often, when we teach, we take risks. we do this with the hope that something beautiful will happen-the dawning of understanding, conceptual clarity, anything meaningful. these risks cultivate growth-either in the students who make meaning or in the instructor who learned that ‘this is not the way.’ to further complicate matters, the student-teacher cocktail is wildly different every semester. risks-proven-worth-taking in october might crash and burn in february. this is the nature of the beast.
today, i had no choice but to take a risk.
because this happened. on our campus. on tuesday of this week.
i have been heartsick thinking about my students who may have strolled past this defacement [i use defacement because, in this moment, i am unable to find language powerful enough to match the brand of hate splayed across this wall]. i have been unable to think about much else. i have been proud of the student response. i have found the administrative response lacking. i am horrified at the idea that any student might make it through the day without finding space in a classroom to speak on this, to be heard.
i teach writing. these words were written.
and so we spent time talking. and listening.
[there is a nervousness in opening up these discussions. although i have no reason to believe this to be the case, for all i know the perpetrator could have been sitting in my classroom that day.]
the first student to speak was quick to dismiss the message as part of a political agenda. in some ways, i was grateful to have the opportunity to remind the class that, although we were going to engage in a rhetorical analysis of campus events, we would not trivialize the message as anything less than what it contained-a clear articulation of hate, and a call for the removal of black bodies from campus. i pointed out the role that white privilege plays in such circumstances. it allows some of us to sit back and talk about this like it is just a ‘thing.’ meanwhile others of us are busy fielding phone calls from loved ones with safety concerns, glancing over shoulders while walking across campus, looking at classmates with wonderings of ‘are you the one that hates me without even knowing me?’, and perhaps even being pulled back home out of fear.
this seemed to resonate. set a tone.

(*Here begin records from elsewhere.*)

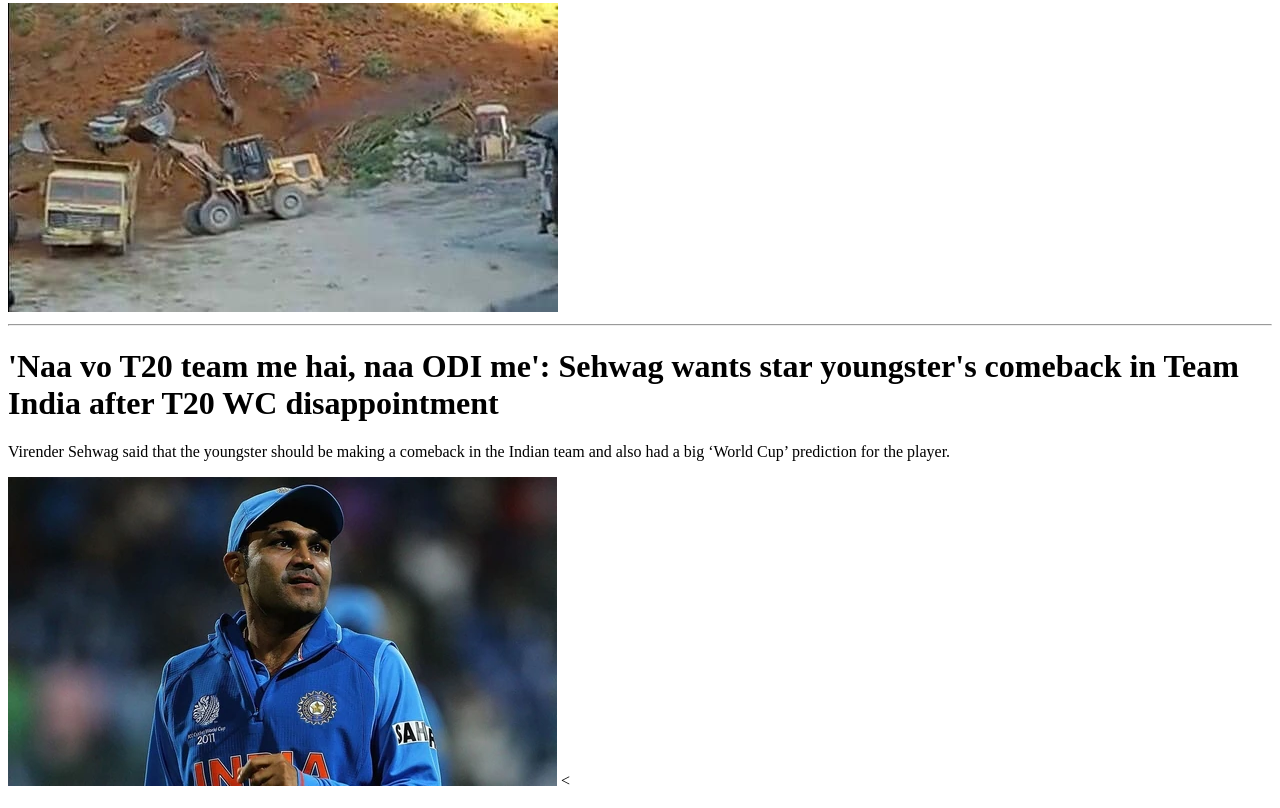
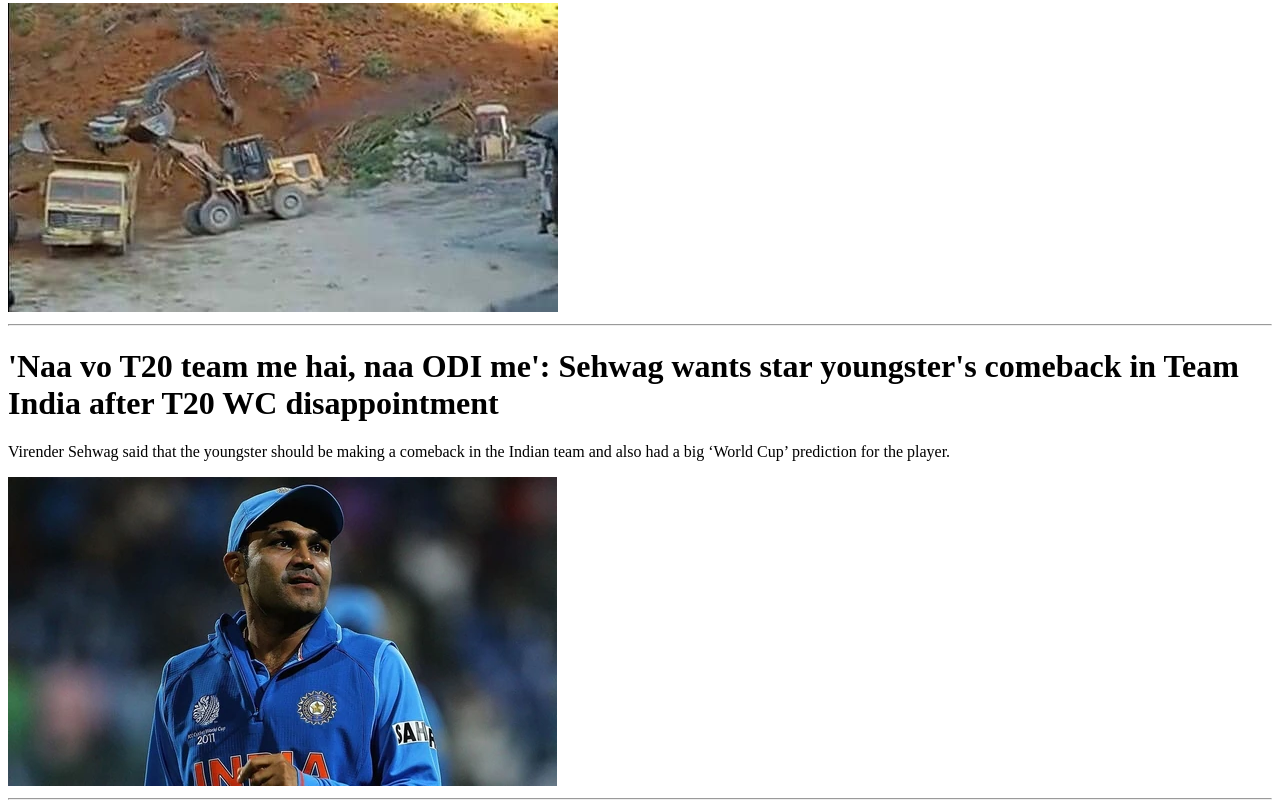
Before and after one commit to tanishkamahawar124/news7-2022, a plain HTML site: page index.html in a window 1280 px wide. Shown: the part 5307-6115 px from the top of the page. Drawn offline with Linux system fonts and the light colour scheme.

Commit message:
commit 10

```diff
--- a/index.html
+++ b/index.html
@@ -97,6 +97,8 @@
          <h1>'Naa vo T20 team me hai, naa ODI me': Sehwag wants star youngster's comeback in Team India after T20 WC disappointment</h1>
          <p>Virender Sehwag said that the youngster should be making a comeback in the Indian team and also had a big ‘World Cup’ prediction for the player.</p>
          <img src="./img/13.webp">
-         <
+
+         <hr>
+
     </body>
 </html>
```
Also changed, not shown: img/16.jfif (added).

what followed was an empathic and intellectual discourse surrounding the grafitti-event. some spoke. some asked questions. some listened. all were edge-of-the-seat present.

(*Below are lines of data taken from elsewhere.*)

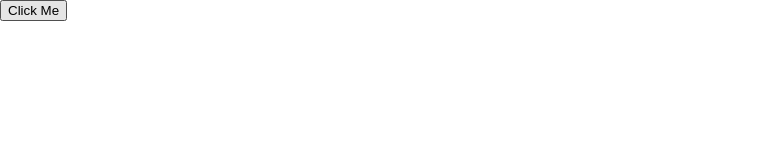
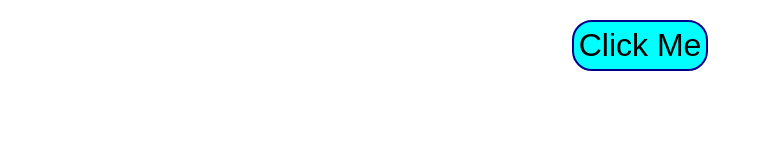
Before and after one commit to samssj10/etchasketch, a plain HTML site: page index.html in a window 1280 px wide. Shown: the whole page, without its empty margins (0-771 px from the left). Drawn offline with Linux system fonts and the light colour scheme.

Commit message:
centered the top button and gave it some styles

```diff
--- a/index.css
+++ b/index.css
@@ -1,5 +1,8 @@
 body {
     margin: 0;
+    display: flex;
+    flex-direction: column;
+    align-items: center;
 }
 
 .container {
@@ -19,3 +22,12 @@ body {
 .childDiv:hover {
     background-color: red;
 }
+
+.popup {
+    margin: 20px;
+    font-size: xx-large;
+    border: 2px solid darkblue;
+    border-radius: 20px;
+    padding: 5px;
+    background-color: aqua;
+}
```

we compared rhetorical maneuvering on the part of the vandal, the department of africology [who was, incidentally, blanketing our campus with BLM posters in response to the shooting in tulsa that also took place that morning], and the university president [who first sent a problematic email via the campus communications figurehead before finally facing students after they had filled the lawn of his residence, demanding answers]. but more importantly, students were heard.
this may have been my best teaching day. not because of some brilliant lesson plan or anything i did, really. but because my students were invested in the conversation as participants and change-makers. they led a brilliant and compassionate analysis of campus culture in that moment.
while i am devastated by the impetus for this conversation, my students restore my hope.
and remind me of the value in giving up the floor to assume the position of listener/learner.
[the following are a few samples from the students’ ‘public writing’ activity in response to the event [[shared with permission]]. i am lucky to spend time with these folks every week.]